Interest in creating an off-road pedestrian/cycleway using the former railway line between Aberdeen and Ballater, known as the Deeside Line, dates back to 1971 and the publication of the Parham Report which examined the potential of using the old line for recreational purposes. This was possibly the first expression of the concept of a Deeside Way providing a long distance route reflecting the pleasure of quiet travel along Deeside.
Sections of the Deeside Line were acquired for public ownership, Aberdeen to Peterculter and Cambus O’May to Ballater, with the remainder of the line reverting to private ownership. In 1992 Kincardine and Deeside District Council undertook a study into the feasibility of creating a route from Aberdeen to Ballater to be known as the Deeside Way.
Since those early days, the route has been developed in sections as funding and resources have become available. Several partner organisations have been involved in taking the project forward including Aberdeenshire Council, Aberdeen City Council, Cairngorms National Park, Scottish Natural Heritage, Scottish Enterprise Grampian and Sustrans. Key to the success of the project has been the support of local landowners and communities along the way.
From Aberdeen to Banchory and from Aboyne to Ballater the route mainly follows the old Deeside Line but between Banchory and Aboyne the route utilises forest tracks, woodland paths and field margins.

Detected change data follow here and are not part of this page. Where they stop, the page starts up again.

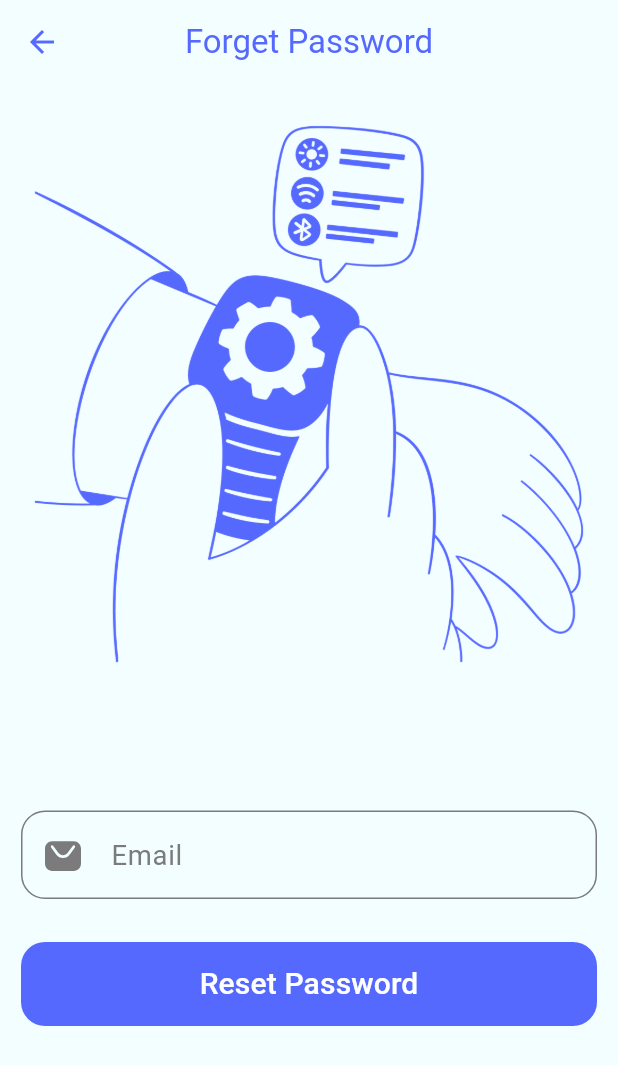
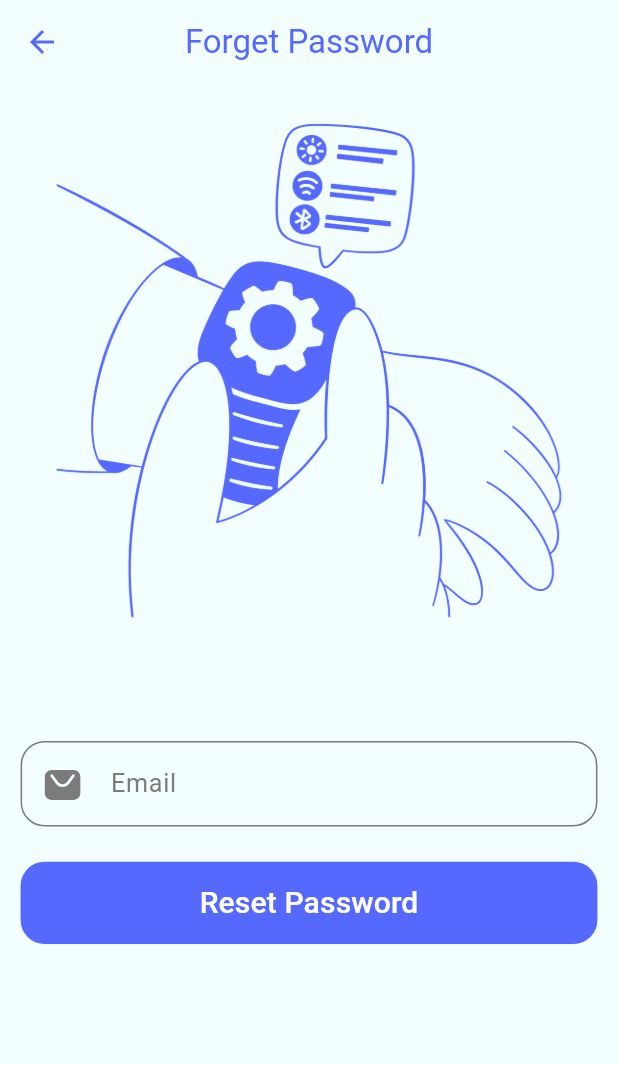
Before and after one commit to drasayed/evently, a Flutter app: the ForgetPassword screen opened by its route, on a phone screen of 412 x 824 dp. Shown: the top 1065 px of the screen. Run offline on Flutter 3.47's test engine with Material 3 defaults, Android fonts, the phone set to English and light mode, and no system bars; our stand-ins replace flutter_screenutil, flutter_svg, vector_graphics.

Commit message:
card ui updated

```diff
--- a/lib/common/widget/custom_main_button.dart
+++ b/lib/common/widget/custom_main_button.dart
@@ -1,4 +1,5 @@
 import 'package:flutter/material.dart';
+import 'package:flutter_screenutil/flutter_screenutil.dart';
 
 import '../theme/app_colors.dart';
 
@@ -13,7 +14,7 @@ class CustomButton extends StatelessWidget {
       children: [
         Expanded(
           child: SizedBox(
-            height: 56,
+            height: 56.h,
             child: FilledButton(
               onPressed: onPressed,
               style: FilledButton.styleFrom(
--- a/lib/common/widget/events_card.dart
+++ b/lib/common/widget/events_card.dart
@@ -24,8 +24,8 @@ class EventsCard extends StatelessWidget {
         crossAxisAlignment: CrossAxisAlignment.start,
         children: [
           Container(
-            height: 49.h,
-            width: 43.w,
+            height: 55.h,
+            width: 50.w,
             decoration: BoxDecoration(
               color: Theme.of(context).scaffoldBackgroundColor,
               borderRadius: BorderRadius.circular(8.r),
--- a/lib/main.dart
+++ b/lib/main.dart
@@ -18,6 +18,7 @@ class MyApp extends StatelessWidget {
   @override
   Widget build(BuildContext context) {
     return ScreenUtilInit(
+      designSize: Size(393, 841),
       builder: (context, child) {
         return MaterialApp(
           debugShowCheckedModeBanner: false,
--- a/lib/screens/Authentication/forget_password.dart
+++ b/lib/screens/Authentication/forget_password.dart
@@ -20,12 +20,12 @@ class ForgetPassword extends StatelessWidget {
         foregroundColor: AppColors.mainColor,
       ),
       body: Padding(
-        padding: const EdgeInsets.all(14),
+        padding: const EdgeInsets.all(14).r,
         child: SingleChildScrollView(
           child: Column(
             spacing: 24.h,
             children: [
-              Assets.images.forgetPassword.image(),
+              Assets.images.forgetPassword.image(height: 361.h),
               SizedBox(height: 24.h),
               CustomTextFormField(
                 hintText: 'Email',
```
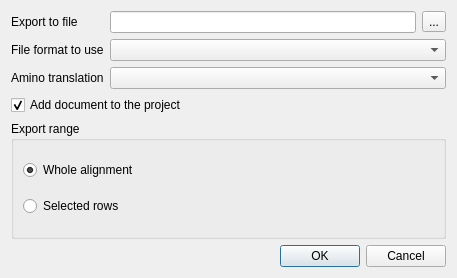
The window that src/plugins/dna_export/src/ExportMSA2MSADialog.ui (violethaze74/ugene) describes before a commit, drawn with Qt 5.
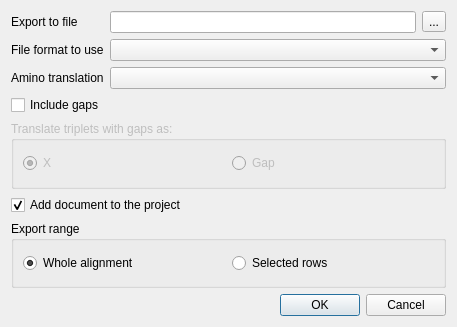
The same window after the commit.

What changed in the file:
```diff
--- a/src/plugins/dna_export/src/ExportMSA2MSADialog.ui
+++ b/src/plugins/dna_export/src/ExportMSA2MSADialog.ui
@@ -7,7 +7,7 @@
     <x>0</x>
     <y>0</y>
     <width>457</width>
-    <height>278</height>
+    <height>327</height>
    </rect>
   </property>
   <property name="sizePolicy">
@@ -61,6 +61,51 @@
      </item>
     </layout>
    </item>
+   <item>
+    <widget class="QCheckBox" name="cbIncludeGaps">
+     <property name="text">
+      <string>Include gaps</string>
+     </property>
+    </widget>
+   </item>
+   <item>
+    <widget class="QGroupBox" name="gbTranslateAs">
+     <property name="enabled">
+      <bool>false</bool>
+     </property>
+     <property name="title">
+      <string>Translate triplets with gaps as:</string>
+     </property>
+     <layout class="QHBoxLayout" name="horizontalLayout">
+      <item>
+       <widget class="QRadioButton" name="rbUseX">
+        <property name="enabled">
+         <bool>false</bool>
+        </property>
+        <property name="text">
+         <string>X</string>
+        </property>
+        <property name="checked">
+         <bool>true</bool>
+        </property>
+       </widget>
+      </item>
+      <item>
+       <widget class="QRadioButton" name="rbUseGaps">
+        <property name="enabled">
+         <bool>false</bool>
+        </property>
+        <property name="text">
+         <string>Gap</string>
+        </property>
+        <property name="checked">
+         <bool>false</bool>
+        </property>
+       </widget>
+      </item>
+     </layout>
+    </widget>
+   </item>
    <item>
     <widget class="QCheckBox" name="addDocumentButton">
      <property name="text">
@@ -76,7 +121,7 @@
      <property name="title">
       <string>Export range</string>
      </property>
-     <layout class="QVBoxLayout" name="verticalLayout_2">
+     <layout class="QHBoxLayout" name="horizontalLayout_2">
       <item>
        <widget class="QRadioButton" name="wholeRangeButton">
         <property name="text">
```
Left out of the diff: 48 changed lines with no effect on the pictures.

This is because the old railway headed north as it left Banchory to Torphins and Lumphanan before returning to the Dee valley at Dess.
The Deeside Way is nearing completion with only a short missing section east of Aboyne and plans are underway to extend the path from Ballater to Braemar. Popular with walkers, cyclists and horse riders, the Deeside Way links communities along its route and also links with other path networks and outdoor attractions across Deeside.